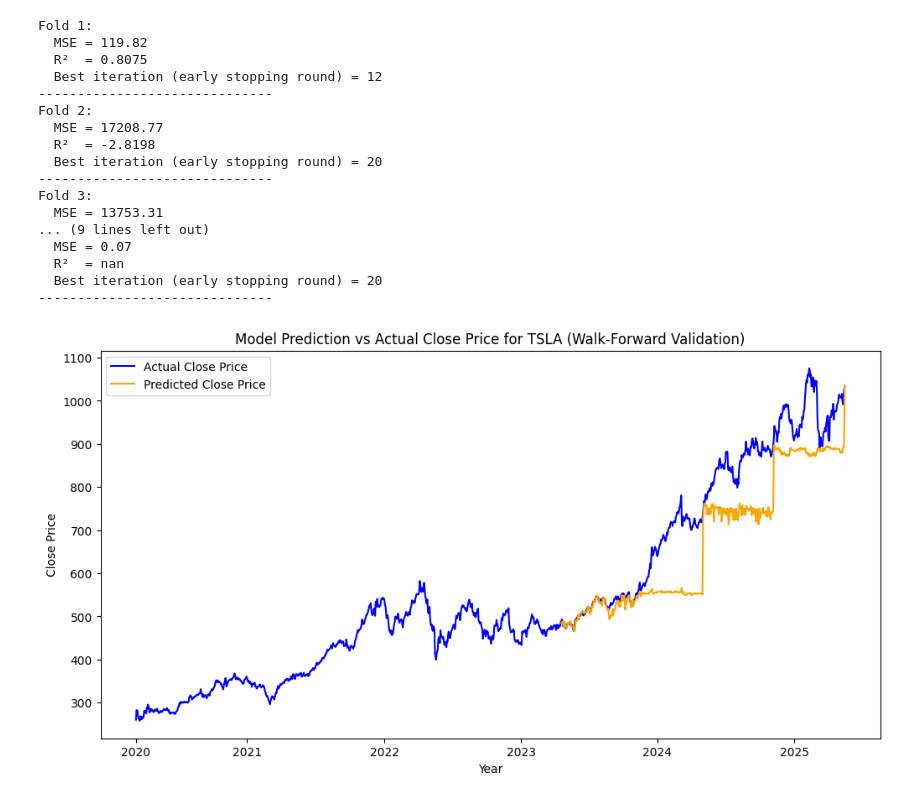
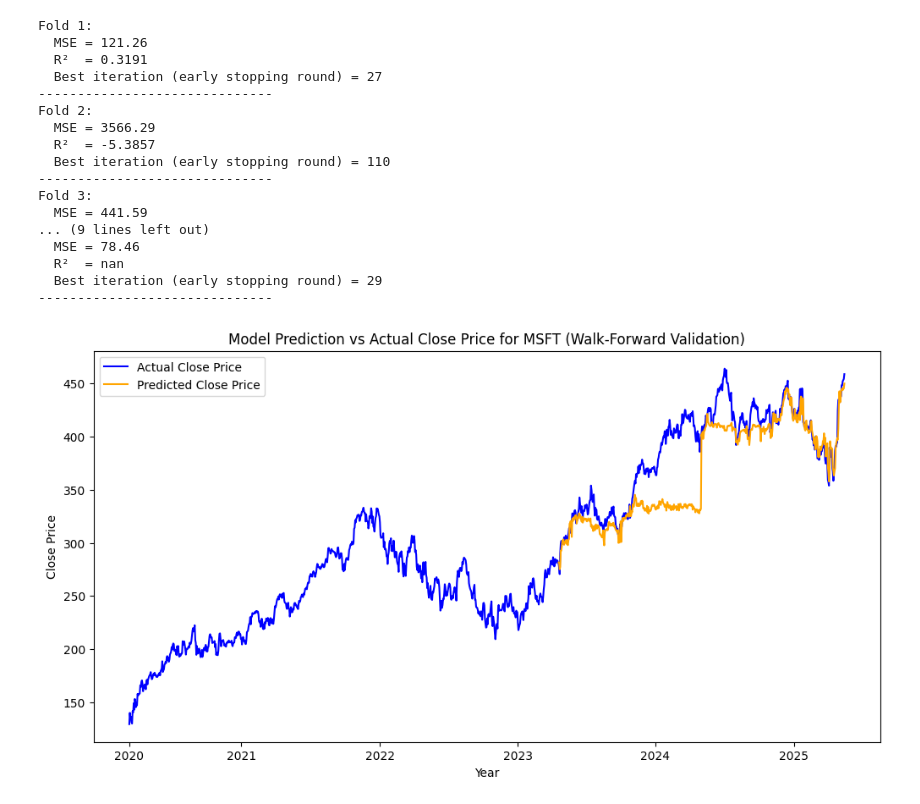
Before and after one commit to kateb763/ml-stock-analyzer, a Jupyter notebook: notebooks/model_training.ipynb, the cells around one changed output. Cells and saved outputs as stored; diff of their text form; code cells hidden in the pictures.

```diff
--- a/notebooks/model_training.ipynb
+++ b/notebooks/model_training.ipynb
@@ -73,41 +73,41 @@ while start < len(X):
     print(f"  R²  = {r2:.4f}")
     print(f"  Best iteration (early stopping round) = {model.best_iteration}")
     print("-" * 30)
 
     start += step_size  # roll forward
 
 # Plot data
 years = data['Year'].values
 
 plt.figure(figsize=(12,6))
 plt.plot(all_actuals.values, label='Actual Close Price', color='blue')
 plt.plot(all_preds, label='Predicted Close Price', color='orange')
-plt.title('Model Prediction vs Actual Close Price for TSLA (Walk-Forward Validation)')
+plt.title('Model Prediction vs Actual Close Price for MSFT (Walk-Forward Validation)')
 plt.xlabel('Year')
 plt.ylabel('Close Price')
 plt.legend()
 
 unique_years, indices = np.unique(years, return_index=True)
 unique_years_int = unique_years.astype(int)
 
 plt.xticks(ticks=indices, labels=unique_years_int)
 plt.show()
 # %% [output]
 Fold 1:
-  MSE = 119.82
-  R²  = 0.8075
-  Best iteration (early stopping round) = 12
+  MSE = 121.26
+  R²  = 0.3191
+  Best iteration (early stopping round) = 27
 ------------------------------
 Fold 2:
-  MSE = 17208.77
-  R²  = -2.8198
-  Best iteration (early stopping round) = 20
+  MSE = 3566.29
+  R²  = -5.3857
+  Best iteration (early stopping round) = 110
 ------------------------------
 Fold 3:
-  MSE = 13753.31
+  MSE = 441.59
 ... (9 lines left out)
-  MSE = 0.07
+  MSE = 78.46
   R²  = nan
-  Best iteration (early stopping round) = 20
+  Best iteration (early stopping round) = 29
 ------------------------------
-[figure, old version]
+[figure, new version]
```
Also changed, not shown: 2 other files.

[Work to complete]: Each record is to be copied word for word, with no images carried over.

[Completed exercise]:
Before and after one commit to kateb763/ml-stock-analyzer, a Jupyter notebook: notebooks/model_training.ipynb, the cells around one changed output. Cells and saved outputs as stored; diff of their text form; code cells hidden in the pictures.

```diff
--- a/notebooks/model_training.ipynb
+++ b/notebooks/model_training.ipynb
@@ -73,41 +73,41 @@ while start < len(X):
     print(f"  R²  = {r2:.4f}")
     print(f"  Best iteration (early stopping round) = {model.best_iteration}")
     print("-" * 30)
 
     start += step_size  # roll forward
 
 # Plot data
 years = data['Year'].values
 
 plt.figure(figsize=(12,6))
 plt.plot(all_actuals.values, label='Actual Close Price', color='blue')
 plt.plot(all_preds, label='Predicted Close Price', color='orange')
-plt.title('Model Prediction vs Actual Close Price for TSLA (Walk-Forward Validation)')
+plt.title('Model Prediction vs Actual Close Price for MSFT (Walk-Forward Validation)')
 plt.xlabel('Year')
 plt.ylabel('Close Price')
 plt.legend()
 
 unique_years, indices = np.unique(years, return_index=True)
 unique_years_int = unique_years.astype(int)
 
 plt.xticks(ticks=indices, labels=unique_years_int)
 plt.show()
 # %% [output]
 Fold 1:
-  MSE = 119.82
-  R²  = 0.8075
-  Best iteration (early stopping round) = 12
+  MSE = 121.26
+  R²  = 0.3191
+  Best iteration (early stopping round) = 27
 ------------------------------
 Fold 2:
-  MSE = 17208.77
-  R²  = -2.8198
-  Best iteration (early stopping round) = 20
+  MSE = 3566.29
+  R²  = -5.3857
+  Best iteration (early stopping round) = 110
 ------------------------------
 Fold 3:
-  MSE = 13753.31
+  MSE = 441.59
 ... (9 lines left out)
-  MSE = 0.07
+  MSE = 78.46
   R²  = nan
-  Best iteration (early stopping round) = 20
+  Best iteration (early stopping round) = 29
 ------------------------------
-[figure, old version]
+[figure, new version]
```
Also changed, not shown: 2 other files.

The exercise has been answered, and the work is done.